The history of India traces the identification of countries, villages, towns and other regions of India, as well as mythology, zoology, royal dynasties, rulers, tribes, local festivities and traditions and regional languages. Ancient India enjoyed religious freedom and encourages the path of Dharma, a concept common to Buddhism, Hinduism, and Jainism.
Languages of India and abroad
Sanskrit dictionarySource: Cologne Digital Sanskrit Dictionaries: Edgerton Buddhist Hybrid Sanskrit Dictionary
Drama (द्रम).—[, Kāraṇḍavvūha 3.6, read Druma, q.v.]

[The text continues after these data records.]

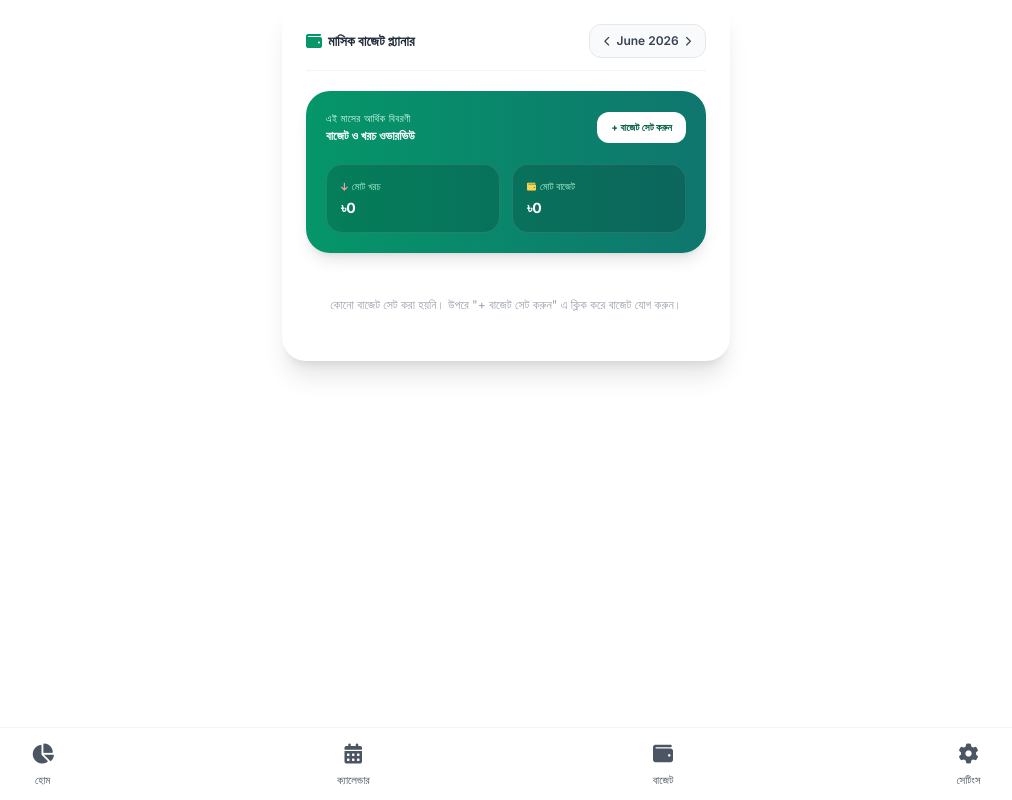
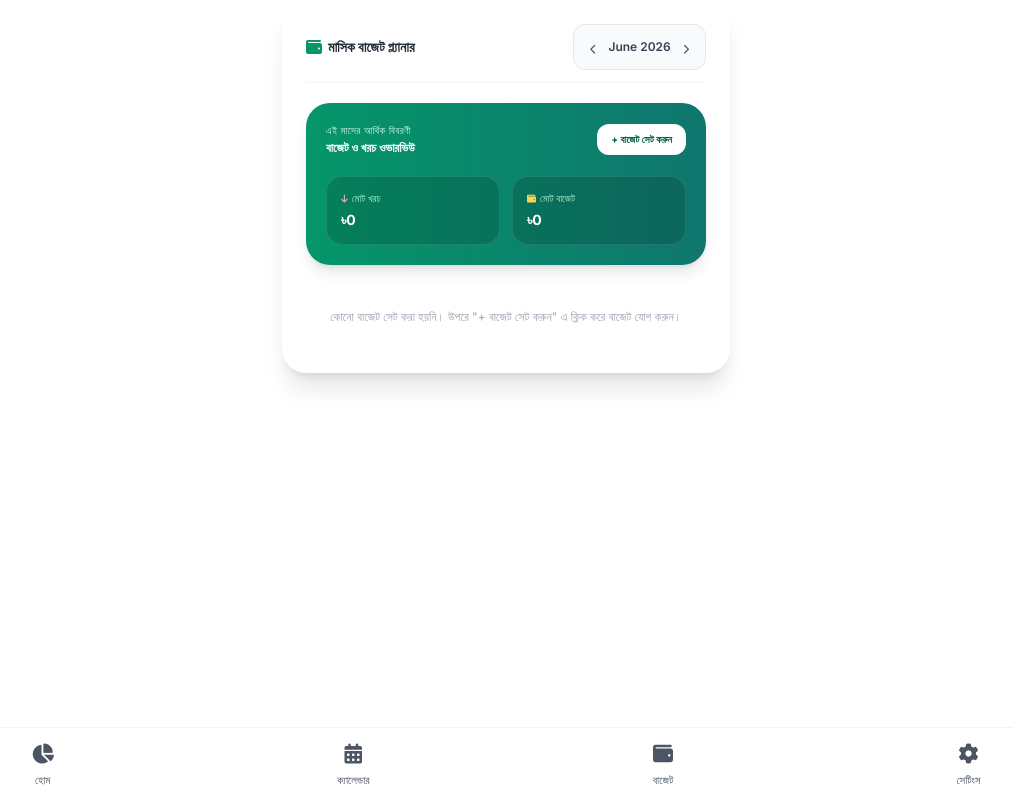
Before and after one commit to MahinSarkar57557/money-spy, a Django app: page /budget/?month=6&year=2026 in a window 1280 px wide. Shown: the whole page, without its empty margins (134-1146 px from the left). Run offline with Django 5.2, Linux system fonts and the light colour scheme; a user stored in the database is signed in; data comes from the database, SQL or seed files in the repository; some libraries are stand-ins or nearby versions.

Commit message:
Update budget page with month navigation and expense categories in modal

```diff
--- a/tracker/templates/tracker/budget.html
+++ b/tracker/templates/tracker/budget.html
@@ -10,11 +10,15 @@
                 <i class="fas fa-wallet text-emerald-600 text-base"></i> <span data-translate="budget_title">মাসিক বাজেট প্ল্যানার</span>
             </h2>
         </div>
-        <!-- Month Selector / Display -->
-        <div class="flex items-center gap-1.5 text-xs font-semibold bg-gray-50 dark:bg-gray-800 px-3.5 py-2 rounded-xl border border-gray-200 dark:border-gray-700 text-gray-700 dark:text-gray-200">
-            <i class="fas fa-chevron-left text-[10px] cursor-pointer"></i>
-            <span>{{ month_name }} {{ current_year }}</span>
-            <i class="fas fa-chevron-right text-[10px] cursor-pointer"></i>
+        <!-- Month Selector / Display (Previous & Next Links) -->
+        <div class="flex items-center gap-2 bg-gray-50 dark:bg-gray-800 px-3 py-1.5 rounded-xl border border-gray-200 dark:border-gray-700 text-gray-700 dark:text-gray-200">
+            <a href="?month={% if current_month == 1 %}12{% else %}{{ current_month|add:'-1' }}{% endif %}&year={% if current_month == 1 %}{{ current_year|add:'-1' }}{% else %}{{ current_year }}{% endif %}" class="text-gray-600 dark:text-gray-300 hover:text-emerald-600 p-1">
+                <i class="fas fa-chevron-left text-[10px] cursor-pointer"></i>
+            </a>
+            <span class="text-xs font-semibold">{{ month_name }} {{ current_year }}</span>
+            <a href="?month={% if current_month == 12 %}1{% else %}{{ current_month|add:'1' }}{% endif %}&year={% if current_month == 12 %}{{ current_year|add:'1' }}{% else %}{{ current_year }}{% endif %}" class="text-gray-600 dark:text-gray-300 hover:text-emerald-600 p-1">
+                <i class="fas fa-chevron-right text-[10px] cursor-pointer"></i>
+            </a>
         </div>
     </div>
 
@@ -91,7 +95,7 @@
         </div>
         {% empty %}
         <div class="text-center py-6 text-gray-400 text-xs">
-            কোনো বাজেট সেট করা হয়নি। উপরে "+ বাজেট সেট করুন" এ ক্লিক করে বাজেট যোগ করুন।
+            কোনো বাজেট সেট করা হয়নি। উপরে "+ বাজেট সেট করুন" এ ক্লিক করে বাজেট যোগ করুন।
         </div>
         {% endfor %}
     </div>
@@ -114,9 +118,10 @@
             <input type="hidden" name="year" value="{{ current_year }}">
 
             <div>
-                <label class="text-[11px] font-semibold text-gray-600 dark:text-gray-400 block mb-1.5" data-translate="select_category_label">Select Category</label>
+                <label class="text-[11px] font-semibold text-gray-600 dark:text-gray-400 block mb-1.5" data-translate="select_category_label">Select Expense Category</label>
+                <!-- শুধুমাত্র Expense ক্যাটাগরিগুলো দেখানোর জন্য expense_categories ব্যবহার করা হয়েছে -->
                 <div class="grid grid-cols-3 gap-2.5 overflow-y-auto max-h-56 p-1">
-                    {% for cat in all_categories %}
+                    {% for cat in expense_categories %}
                     <label class="cursor-pointer">
                         <input type="radio" name="category" value="{{ cat.id }}" required class="peer hidden">
                         <div class="flex flex-col items-center justify-center p-2.5 bg-gray-50 dark:bg-gray-800 peer-checked:bg-emerald-50 peer-checked:border-emerald-600 peer-checked:ring-2 peer-checked:ring-emerald-500 border border-gray-200 dark:border-gray-700 rounded-2xl transition text-center gap-1">
--- a/tracker/views.py
+++ b/tracker/views.py
@@ -62,7 +62,7 @@ def dashboard_view(request):
   )
   balance = total_income - total_expense
 
-  # ক্যাটাগরিগুলো আলাদা করার জন্য এবং ফর্মের ফিল্টারিংয়ের সুবিধার্থে
+  # ক্যাটাগরিগুলো আলাদা করার জন্য এবং ফর্মের ফিল্টারিংয়ের সুবিধার্থে
   all_categories = Category.objects.all()
   expense_categories = Category.objects.filter(is_income=False)
   income_categories = Category.objects.filter(is_income=True)
@@ -277,8 +277,12 @@ def clear_today_transactions(request):
 @login_required(login_url='login')
 def budget_view(request):
   today = date.today()
-  current_month = int(request.GET.get('month', today.month))
-  current_year = int(request.GET.get('year', today.year))
+  try:
+    current_month = int(request.GET.get('month', today.month))
+    current_year = int(request.GET.get('year', today.year))
+  except ValueError:
+    current_month = today.month
+    current_year = today.year
 
   budgets = Budget.objects.filter(
       user=request.user, month=current_month, year=current_year
@@ -346,6 +350,7 @@ def budget_view(request):
     form = BudgetForm(initial={'month': current_month, 'year': current_year})
 
   all_categories = Category.objects.all()
+  expense_categories = Category.objects.filter(is_income=False) # শুধু Expense ক্যাটাগরি ফিল্টার করা হলো
 
   context = {
       'budget_data': budget_data,
@@ -356,6 +361,7 @@ def budget_view(request):
       'total_spent_amount': total_spent_amount,
       'month_name': calendar.month_name[current_month],
       'all_categories': all_categories,
+      'expense_categories': expense_categories,
   }
   return render(request, 'tracker/budget.html', context)
 
```
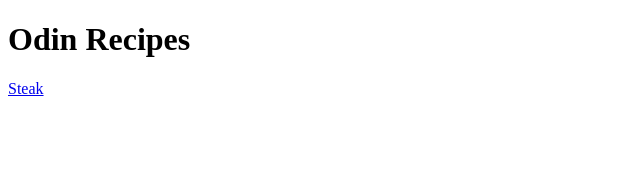
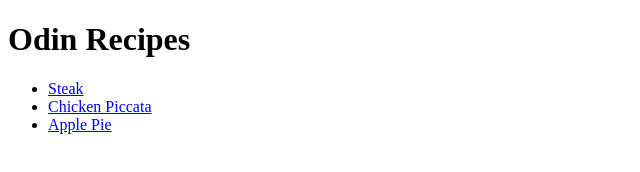
Before and after one commit to emeteve/odin-recipes, a plain HTML site: page index.html in a window 1280 px wide. Shown: the whole page, without its empty margins (0-640 px from the left). Drawn offline with Linux system fonts and the light colour scheme.

Commit message:
Add link list for index.html

```diff
--- a/index.html
+++ b/index.html
@@ -8,6 +8,10 @@
 
     <body>
         <h1>Odin Recipes</h1>
-        <a href="./recipes/steak.html">Steak</a>
+        <ul>
+            <li><a href="./recipes/steak.html">Steak</a></li>
+            <li><a href="./recipes/chicken-piccata.html">Chicken Piccata</a></li>
+            <li><a href="./recipes/apple-pie.html">Apple Pie</a></li>
+        </ul>
     </body>
 </html>
```
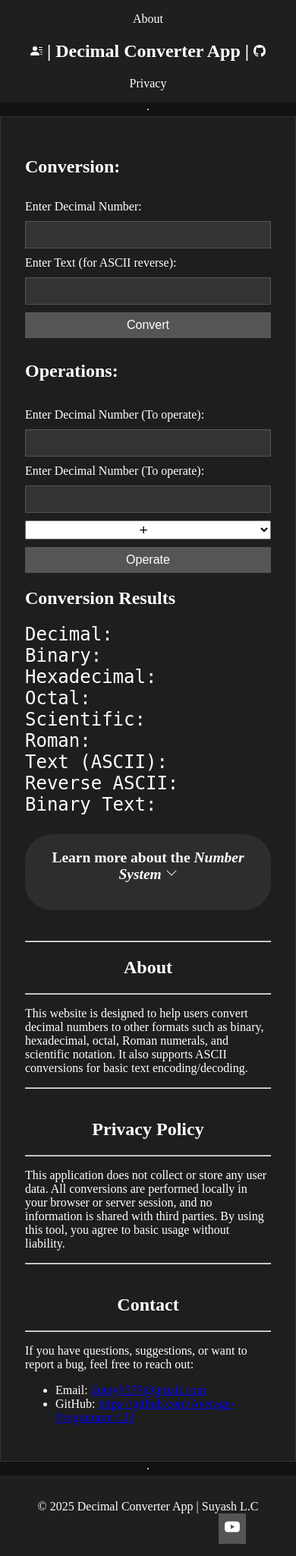
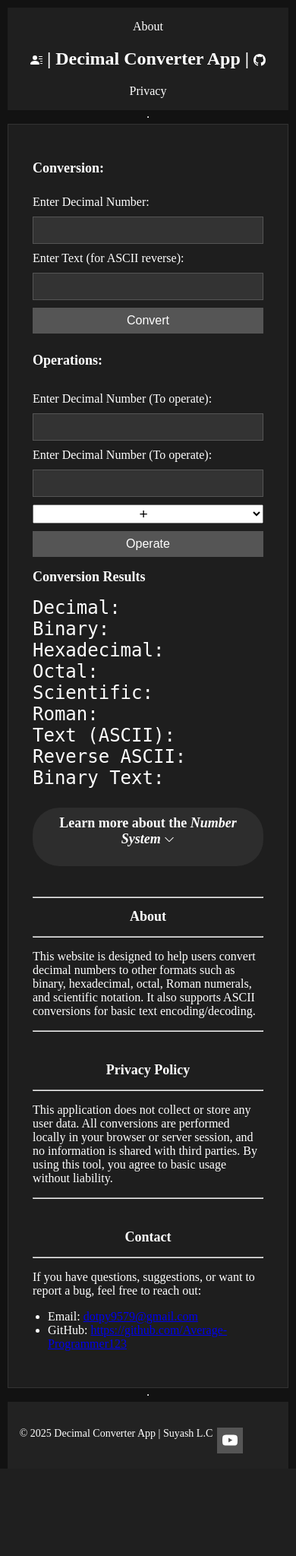
Before and after one commit to Average-Programmer123/number-system-converter, a Flask app: page / in a window 390 px wide. Shown: the whole page at 76% size. After the commit the page ends 1933 px from the top, so only its background shows below. Run offline with Flask 3, Linux system fonts and the light colour scheme; some web fonts are replaced.

Commit message:
Update index.html

```diff
--- a/templates/index.html
+++ b/templates/index.html
@@ -170,6 +170,96 @@
       text-align:center;
       font-size:larger;
     }
+       @media screen and (max-width: 768px) {
+    body {
+        font-size: 16px;
+        padding: 10px;
+    }
+
+    .learning {
+        padding: 10px;
+        font-size: 15px;
+    }
+
+    h2, h3 {
+        font-size: 18px;
+    }
+
+    table {
+        width: 100%;
+        font-size: 14px;
+        overflow-x: auto;
+        display: block;
+    }
+
+    table th, table td {
+        padding: 8px;
+    }
+
+    ul {
+        padding-left: 20px;
+    }
+
+    .toggle {
+        width: 14px;
+        height: 14px;
+    }
+
+    #infoPanel {
+        font-size: 15px;
+    }
+
+    pre {
+        font-size: 14px;
+        white-space: pre-wrap;
+    }
+
+    svg {
+        vertical-align: middle;
+    }
+
+    /* ✅ Footer styling for mobile */
+    footer {
+        text-align: center;
+        padding: 20px 10px;
+        font-size: 14px;
+        background-color: #222;
+        color: #fff;
+    }
+
+    footer .footer-links {
+        display: flex;
+        flex-direction: column;
+        gap: 10px;
+        align-items: center;
+        padding: 10px 0;
+    }
+
+    footer .footer-links a {
+        display: block;
+        font-size: 16px;
+        color: #fff;
+        text-decoration: none;
+    }
+
+    footer .footer-bottom {
+        margin-top: 15px;
+        font-size: 13px;
+    }
+
+    footer .social-icons {
+        display: flex;
+        gap: 15px;
+        justify-content: center;
+        margin-top: 10px;
+    }
+
+    footer .social-icons a svg {
+        width: 20px;
+        height: 20px;
+    }
+}
+
 </style>
 </head>
 <body>
```
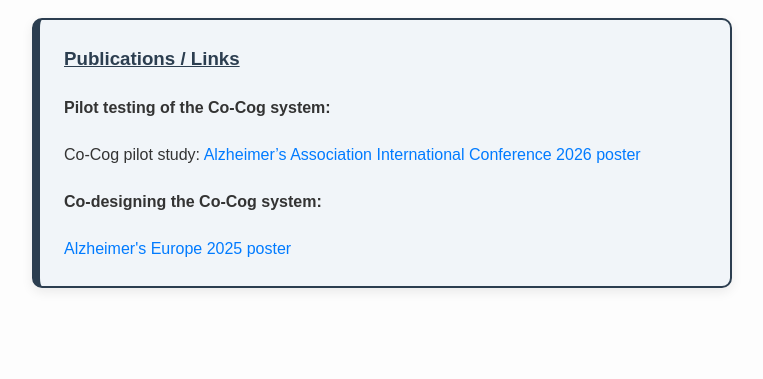
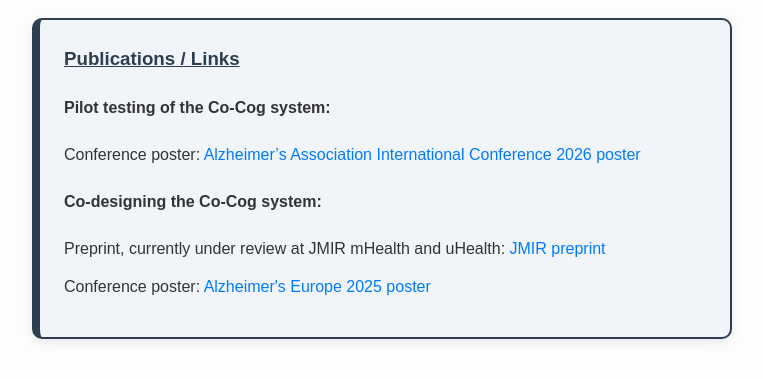
Before and after one commit to ra328research/co-cog, a plain HTML site: page index.html in a window 1280 px wide. Shown: the part 97-476 px from the top of the page, without its empty margins (258-1021 px from the left). Drawn offline with Linux system fonts and the light colour scheme.

Commit message:
Update publication links and descriptions in index.html

```diff
--- a/index.html
+++ b/index.html
@@ -131,12 +131,12 @@
 <section class="publications">
   <h3>Publications / Links</h3>
     <h4>Pilot testing of the Co-Cog system:</h4>
-         <!---  <p>Co-designing the Co-Cog system: <a href="preprint URL">medRxiv preprint</a></p> --->
-        <p>Co-Cog pilot study: <a href="pilot.html">Alzheimer’s Association International Conference 2026 poster</a></p>
+  <!---  <p>Preprint: <a href="preprint URL">medRxiv preprint</a></p> --->
+        <p>Conference poster: <a href="pilot.html">Alzheimer’s Association International Conference 2026 poster</a></p>
 
     <h4>Co-designing the Co-Cog system:</h4>
-<!---  <p>Co-designing the Co-Cog system: <a href="preprint URL">medRxiv preprint</a></p> --->
-      <a href="alz-eu25poster.html">Alzheimer's Europe 2025 poster</a>
+        <p>Preprint, currently under review at JMIR mHealth and uHealth: <a href="https://preprints.jmir.org/preprint/111246">JMIR preprint</a></p>
+        <p>Conference poster: <a href="alz-eu25poster.html">Alzheimer's Europe 2025 poster</a></p>
 
 
 </section>
```
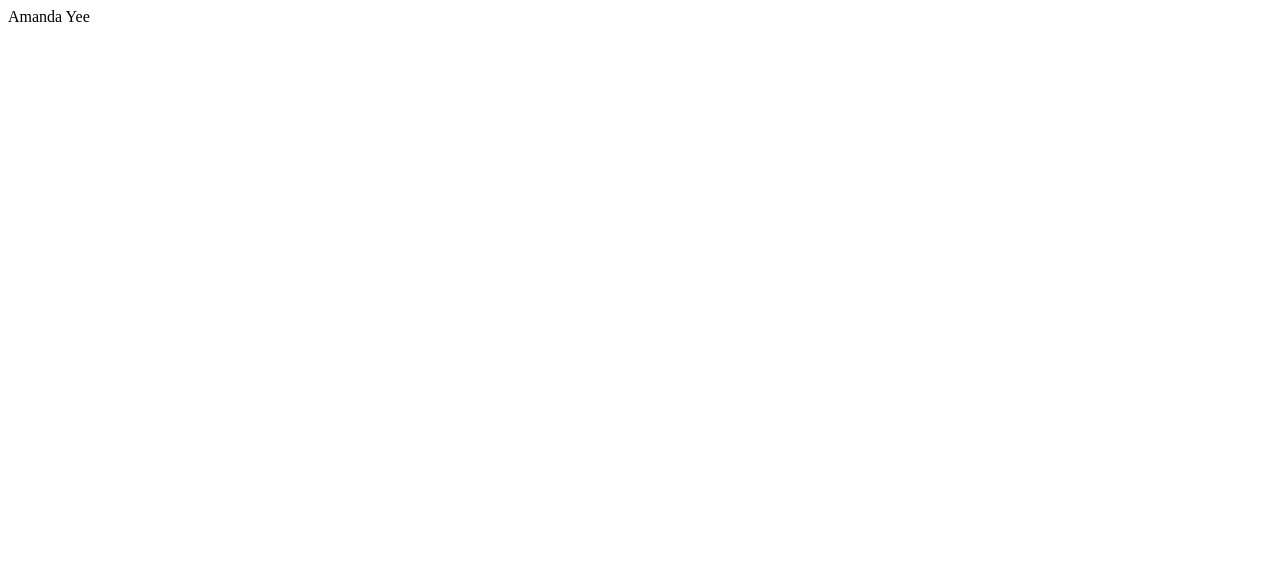
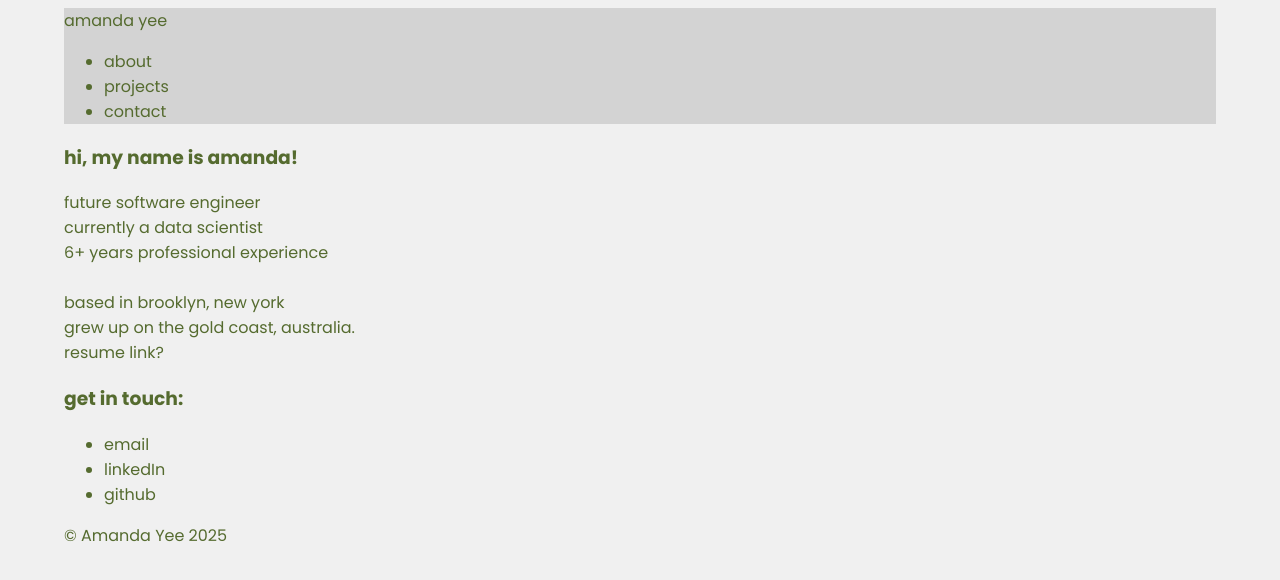
Before and after one commit to amanda-yee/amanda-yee-portfolio, a React (Create React App) app in the folder client/: page / in a window 1280 px wide. Shown: the top 580 px of the page. Built offline with nearby package versions, Linux system fonts and the light colour scheme.

Commit message:
outlining sections

```diff
--- a/client/public/index.html
+++ b/client/public/index.html
@@ -24,7 +24,7 @@
       work correctly both with client-side routing and a non-root public URL.
       Learn how to configure a non-root public URL by running `npm run build`.
     -->
-    <title>React App</title>
+    <title>Amanda Yee</title>
   </head>
   <body>
     <noscript>You need to enable JavaScript to run this app.</noscript>
--- a/client/src/App.js
+++ b/client/src/App.js
@@ -1,10 +1,19 @@
 import Header from './components/Header';
-import './App.css';
+import Intro from './components/Intro';
+import Contact from './components/Contact';
+import Footer from './components/Footer';
+
+// import './App.css';
 
 function App() {
   return (
-    <div className="app">
+    <div>
       <Header />
+
+      <Intro />
+
+      <Contact />
+      <Footer/>
     </div>
   );
 }
--- /dev/null
+++ b/client/src/components/Contact.js
@@ -0,0 +1,26 @@
+const Contact = () => {
+    return (
+      <div className="">
+        <h3>get in touch:</h3>
+        <ul>
+            <li>
+                <a href="mailto: amandakyee@gmail.com">
+                    email
+                </a>
+            </li>
+            <li>
+                <a href="https://www.linkedin.com/in/amanda-yee/" target="_blank" rel="noopener noreferrer">
+                    linkedIn
+                </a>
+            </li>
+            <li>
+                <a href="https://github.com/amanda-yee" target="_blank" rel="noopener noreferrer">
+                    github
+                </a>
+            </li>
+        </ul>
+      </div>
+    );
+};
+
+export default Contact;
--- /dev/null
+++ b/client/src/components/Footer.js
@@ -0,0 +1,11 @@
+const Footer = () => {
+    return (
+      <footer className="footer">
+
+        <span>&copy; Amanda Yee 2025</span>
+
+      </footer>
+    );
+};
+
+export default Footer;
--- a/client/src/components/Header.js
+++ b/client/src/components/Header.js
@@ -1,7 +1,14 @@
 const Header = () => {
     return (
-      <header className="">
-        Amanda Yee
+      <header className="header">
+        amanda yee
+
+        <ul>
+            <li>about</li>
+            <li>projects</li>
+            <li>contact</li>
+        </ul>
+
       </header>
     );
 };
--- /dev/null
+++ b/client/src/components/Intro.js
@@ -0,0 +1,24 @@
+const Intro = () => {
+    return (
+      <div className="">
+        <h3>hi, my name is amanda!</h3>
+
+        <div>
+            future software engineer<br></br>
+            currently a data scientist<br></br>
+            6+ years professional experience <br></br>
+            <br></br>
+            based in brooklyn, new york<br></br>
+            grew up on the gold coast, australia.
+
+        </div>
+
+        <div>
+            resume link?
+        </div>
+
+      </div>
+    );
+};
+
+export default Intro;
--- a/client/src/index.css
+++ b/client/src/index.css
@@ -2,16 +2,39 @@
 @tailwind components;
 @tailwind utilities;
 
-/* body {
-  margin: 0;
-  font-family: -apple-system, BlinkMacSystemFont, 'Segoe UI', 'Roboto', 'Oxygen',
-    'Ubuntu', 'Cantarell', 'Fira Sans', 'Droid Sans', 'Helvetica Neue',
-    sans-serif;
-  -webkit-font-smoothing: antialiased;
-  -moz-osx-font-smoothing: grayscale;
+@import url('https://fonts.googleapis.com/css2?family=Poppins:ital,wght@0,100;0,200;0,300;0,400;0,500;0,600;0,700;0,800;0,900;1,100;1,200;1,300;1,400;1,500;1,600;1,700;1,800;1,900&display=swap');
+
+/* Set base defaults */
+@layer base {
+  :root {
+    --primary-color: #556B2F;
+    --background-color: #f0f0f0;
+  }
+
+  body {
+    font-family: 'Poppins', sans-serif;
+    background-color: var(--background-color);
+    color: var(--primary-color);
+    margin-left: 5%;
+    margin-right: 5%;
+  }
+
+  a {
+    text-decoration: none;
+    color: var(--primary-color);
+  }
+
+  a:hover {
+    text-decoration: underline;
+  }
+/*
+  h1 {
+    font-weight: 700;
+  } */
 }
 
-code {
-  font-family: source-code-pro, Menlo, Monaco, Consolas, 'Courier New',
-    monospace;
-} */
+@layer components {
+  .header {
+    background-color: lightgrey;
+  }
+}
```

Sanskrit, also spelled संस्कृतम् (saṃskṛtam), is an ancient language of India commonly seen as the grandmother of the Indo-European language family (even English!). Closely allied with Prakrit and Pali, Sanskrit is more exhaustive in both grammar and terms and has the most extensive collection of literature in the world, greatly surpassing its sister-languages Greek and Latin.
Hindi dictionarySource: DDSA: A practical Hindi-English dictionary
1) Ḍrama (ड्रम) [Also spelled drum]:—(nm) a drum.
2) Ḍrāmā (ड्रामा):—(nm) a drama.
See also (Relevant definitions)
Ends with: Abhyudrama, Arkacandrama, Bhadrama, Bodhidrama, Camdrama, Candrama, Chandrama, Dandrama, Gondrama, Greek drama, Jagadrama, Kshudrama, Panciyaka-drama, Pataladrama, Sadrama, Sanskrit drama, Shrijagadrama, Vasidrama.
Full-text (+1747): Nataka, Natya, Rupaka, Purvaranga, Abhijnanashakuntala, Ajjuka, Dasharupaka, Rasaprabandha, Candakaushika, Prakarana, Arthaprakriti, Trotaka, Samlapaka, Prasthana, Kelikila, Gitagovinda, Artika, Bharatashastra, Maharupaka, Anargharaghava.
Search found 136 books and stories containing Drama, Ḍrāmā, Ḍrama; (plurals include: Dramas, Ḍrāmās, Ḍramas). You can also click to the full overview containing English textual excerpts. Below are direct links for the most relevant articles:
Puppetry in Assam (by Gitali Saikia)
Classification of Folk drama < [Chapter 1]
Puppetry and Folk Dramas of Assam < [Chapter 6]
Characteristics of Folk drama < [Chapter 1]
Dasarupaka (critical study) (by Anuru Ranjan Mishra)
Introduction to the Vyāyoga type of Drama < [Chapter 5 - Vyāyoga (critical study)]
Purpose of the Thesis < [Introduction]
Western classical dramatic tradition < [Introduction]
Gati in Theory and Practice (by Dr. Sujatha Mohan)
Sanskrit dramas and their performance < [Chapter 3 - Application of gati in Dṛśya-kāvyas]
Gati in contemporary Sanskrit theatre < [Chapter 4 - Practice of Gati]
Secondary sources on Nāṭya < [Introduction]
Vishnudharmottara Purana (Art and Architecture) (by Bhagyashree Sarma)
1.2. Characteristic Features of Sanskrit Drama < [Chapter 3 - Drama and Dance]
1.3. Elements of Drama (g): Characters < [Chapter 3 - Drama and Dance]
1.3. Elements of Drama (a): Acting < [Chapter 3 - Drama and Dance]
The South Indian Stage < [March, 1928]
Theories of the Drama: Aristotle vs. the Indian Theorists < [July-August 1931]
The Stage in Maharashtra < [September 1937]
Kuntaka’s evaluation of Sanskrit literature (by Nikitha. M)
Introduction < [Chapter 4 - Kuntaka’s evaluation of Sanskrit Plays of other Poets]
Conclusion to Chapter 4 < [Chapter 4 - Kuntaka’s evaluation of Sanskrit Plays of other Poets]
9. Udāttarāghava in Kuntaka’s treatment < [Chapter 4 - Kuntaka’s evaluation of Sanskrit Plays of other Poets]